Every time we run across one of photographer John Free’s videos, we can’t help but be inspired, motivated and educated… all at the same time. The master photographer has a way of explaining fundamental concepts that we don’t often hear brought up.
In a few minutes, Free can have you picking up your camera and jetting out the door with your camera in hand and a new appreciation and understanding of your craft in mind. The video above is no exception. So sit up and listen up as Free explains the importance of getting ‘closer to yourself’ as a photographer, so that a crucial moment never slips past.
Photographer John Free‘s many years of experience as a professional in the industry have given him a deep reservoir of tips, tricks and advice from which to pull. In the past, we shared his inspirational no-BS video on shooting without tension and the importance of practice.
That video offered some all-around “how to get better” advice. But yesterday, he uploaded a new video in which he addresses a specific problem many photographers (himself included) face: getting too emotionally attached to your images. Read more…
LA-based documentary and street photographer John Free has been practicing and teaching street photography for over 30 years. He’s taught workshops in LA, New York, Paris and London, and his work has appeared in Newsweek, Smithsonian, US News and World Report and more.
In other words, he has many years worth of experience to offer (which is probably why he teaches workshops), and in the short YouTube video above he makes a little bit of his knowledge available for free. Read more…
Here’s an interesting video in which street photographer John Free shares a system he’s developed to take the confusion and guesswork out of practicing street photography, called “the five Fs”. He says that contrary to popular belief, it’s not about “seeing”:
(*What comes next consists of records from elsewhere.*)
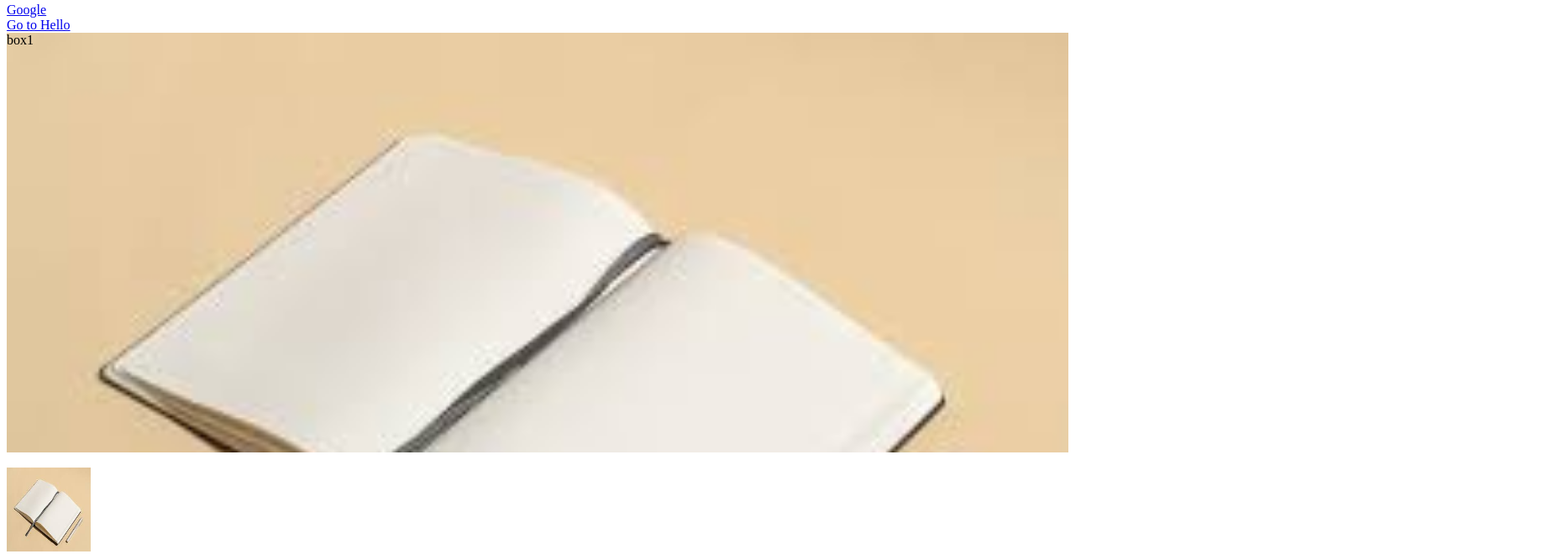
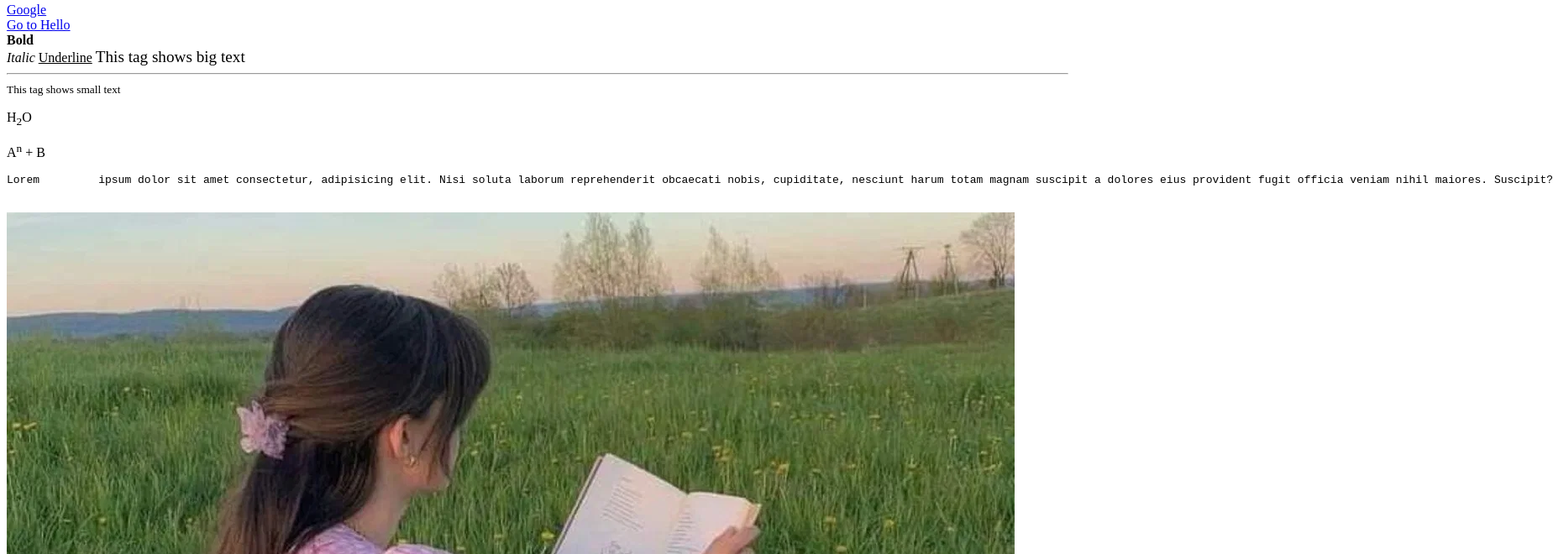
Before and after one commit to shawdaena/HTML, a plain HTML site: page index.html in a window 1280 px wide. Shown: the part 111-771 px from the top of the page at 84% size, 1849 px wide, since content can reach past the window. Drawn offline with Linux system fonts and the light colour scheme.

Commit message:
add new tag

```diff
--- a/index.html
+++ b/index.html
@@ -5,7 +5,7 @@
     <meta charset="UTF-8">
     <meta name="viewport" content="width=device-width, initial-scale=1.0">
     <title>My first page</title>
-    <link rel="stylesheet" href="style.css">
+    <!-- <link rel="stylesheet" href="style.css"> -->
 </head>
 
 <body>
@@ -15,10 +15,21 @@
     <a href="https://www.google.com/">Google</a>
     <br>
     <a href="/Hello.html">Go to Hello</a>
-
-    <div>box1</div>
     <br>
-    <img src="/img/notebook.jpg" alt="Notebook">
+    <b>Bold</b>
+    <br>
+    <I>Italic</I>
+    <u>Underline</u>
+    <big>This tag shows big text</big>
+    <hr>
+    <!-- This tag divided two section in one line -->
+    <small>This tag shows small text</small>
+    <!-- <div>box1</div> -->
+    <p>H<sub>2</sub>O</p>
+    <p>A<sup>n</sup> + B</p>
+    <pre>Lorem         ipsum dolor sit amet consectetur, adipisicing elit. Nisi soluta laborum reprehenderit obcaecati nobis, cupiditate, nesciunt harum totam magnam suscipit a dolores eius provident fugit officia veniam nihil maiores. Suscipit?</pre>
+    <br>
+    <img src="/img/pic.webp" alt="Notebook">
 </body>
 
 </html>
```
Also changed, not shown: Hello.html (+10 -5 lines).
It’s not the eyes. Anybody can see that has eyes to see. It’s what we feel and what we get out of the heart that matters. We have to convey a passion. We have to convey an understanding.
The five Fs are: finding, figuring, framing, focusing, and firing.